Mass spectrometry (video) | Khan Academy

Enzyme-Linked Immunosorbent Assay (ELISA)

An ELISA is a plate-based assay that can detect and quantify soluble native proteins, and protein interactions that require intact three-dimensional structure.  The assay is not highly specific and sometimes produces false positives due to the cross-reactivity of the detecting antibody with other proteins in the sample. ELISAs can be adapted to higher throughput with automated plate handling and detection systems.


Overview of ELISA | Thermo Fisher Scientific - ZA

Reverse Phase Protein Array (RPPA)

RPPA is just like a dot blot/ western blot except you blot the sample down a slide and not a gel. Unlike a dot blot, is less labor-intensive, much more high-throughput, very sensitive. At Theralink, we have over 700 validated protein and phosphoprotein antibodies, 100% customizable pathways for your mechanism of action (MOA), quantitative adn senstivie multiplex capacity, and translatable and predictive data.

RPPA Vs Mass Spectrometry

  • For discovery ventures where one is unsure of the target of interest and is checking for the presence or absence of protein, it is best to use Mass Spectrometry, however, with a known target RPPA offers a more cost-effective and robust way of assessing the activated proteome.
  • If you have a high abundance target then Mass Spectrometry is great, however for post-translational modifications where the protein isn’t abundant then Mass Spectrometry does not meet the required sensitivity. RPPA often provides better sensitivity at lower concentrations.


  • Our Theralink platform uses denatured protein and not native proteins like ELISA does.
  • While we have the ability to work with FFPE samples, ELISAs cannot.
  • ELISAs are good for looking for proteins in solution vs RPPA which is best for looking at protein from tissue extracts which is often the case for patient samples.
  • With an ELISA you often need both primary and secondary antibodies so you are limited by market availability vs RPPA that works with any antibody designed for western blot.

RPPA Vs Other Protein Analysis Platforms

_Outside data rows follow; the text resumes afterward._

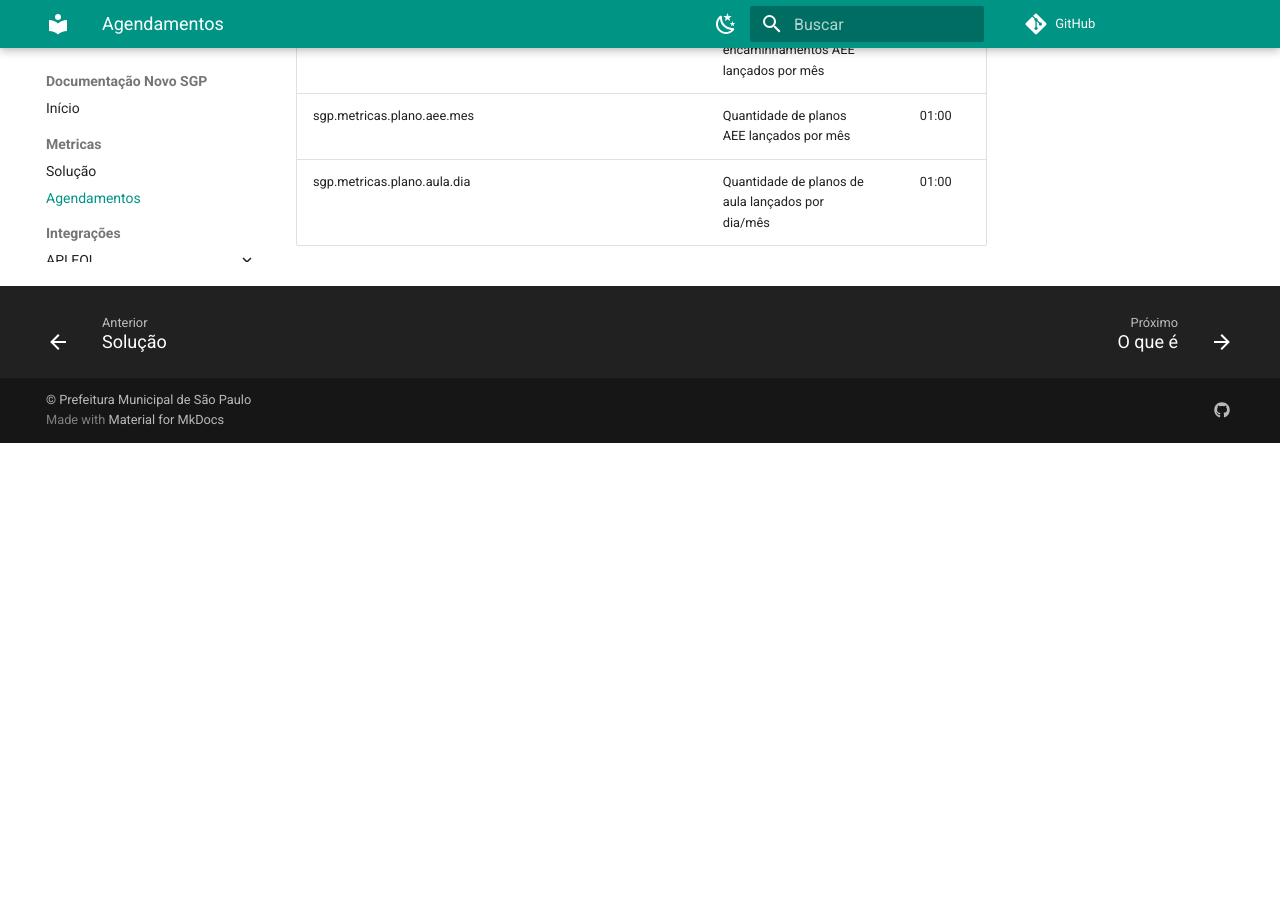
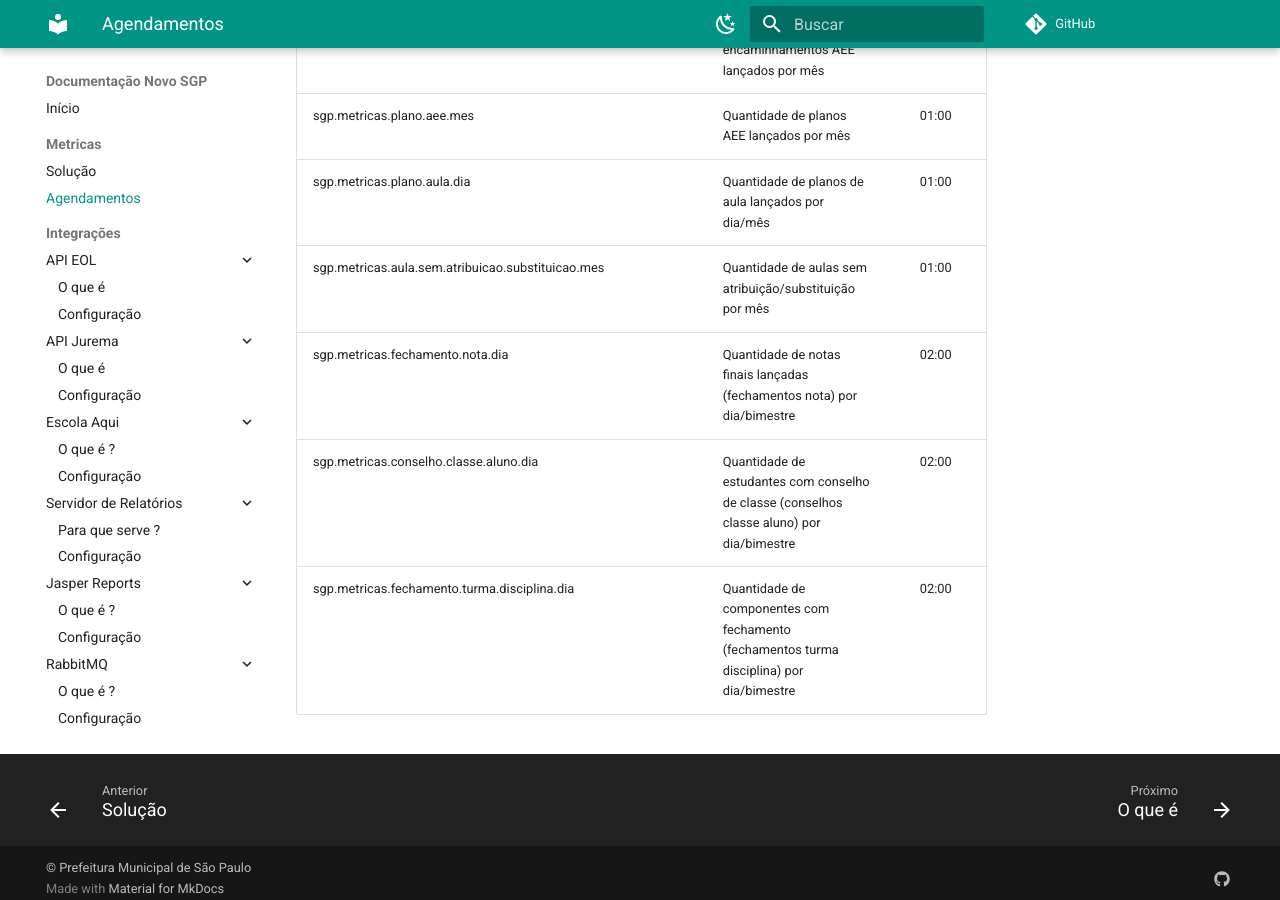
Before and after one commit to prefeiturasp/SME-NovoSGP-Docs, an MkDocs documentation site: the page built from docs/Metricas/agendamentos.md, in a window 1280 px wide and 900 px high, scrolled down 2594 px. Built offline with MkDocs 1.6.1 and Material for MkDocs 9.7.7, drawn with Linux system fonts in a browser that asks for light colours; comment, search, counter and statistics services are not loaded; before the commit the page ends 3037 px from its top, so only the background shows below that.

Commit message:
110222 - Atualização docs SGP agendamento métricas

```diff
--- a/docs/Metricas/agendamentos.md
+++ b/docs/Metricas/agendamentos.md
@@ -31,3 +31,7 @@ Os Registros de agendamentos estão localizados no Hangfire na aba "Recurring Jo
 | sgp.metricas.encaminhamento.aee.mes | Quantidade de encaminhamentos AEE lançados por mês | 01:00 |
 | sgp.metricas.plano.aee.mes | Quantidade de planos AEE lançados por mês | 01:00 |
 | sgp.metricas.plano.aula.dia | Quantidade de planos de aula lançados por dia/mês | 01:00 |
+| sgp.metricas.aula.sem.atribuicao.substituicao.mes | Quantidade de aulas sem atribuição/substituição por mês | 01:00 |
+| sgp.metricas.fechamento.nota.dia | Quantidade de notas finais lançadas (fechamentos nota) por dia/bimestre | 02:00 |
+| sgp.metricas.conselho.classe.aluno.dia | Quantidade de estudantes com conselho de classe (conselhos classe aluno) por dia/bimestre | 02:00 |
+| sgp.metricas.fechamento.turma.disciplina.dia | Quantidade de componentes com fechamento (fechamentos turma disciplina) por dia/bimestre | 02:00 |
```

There are other commonly used protein analysis platforms and in this review by Stephanie Boellner and Karl-Friedrick Becker, the various platforms were tabularly compared: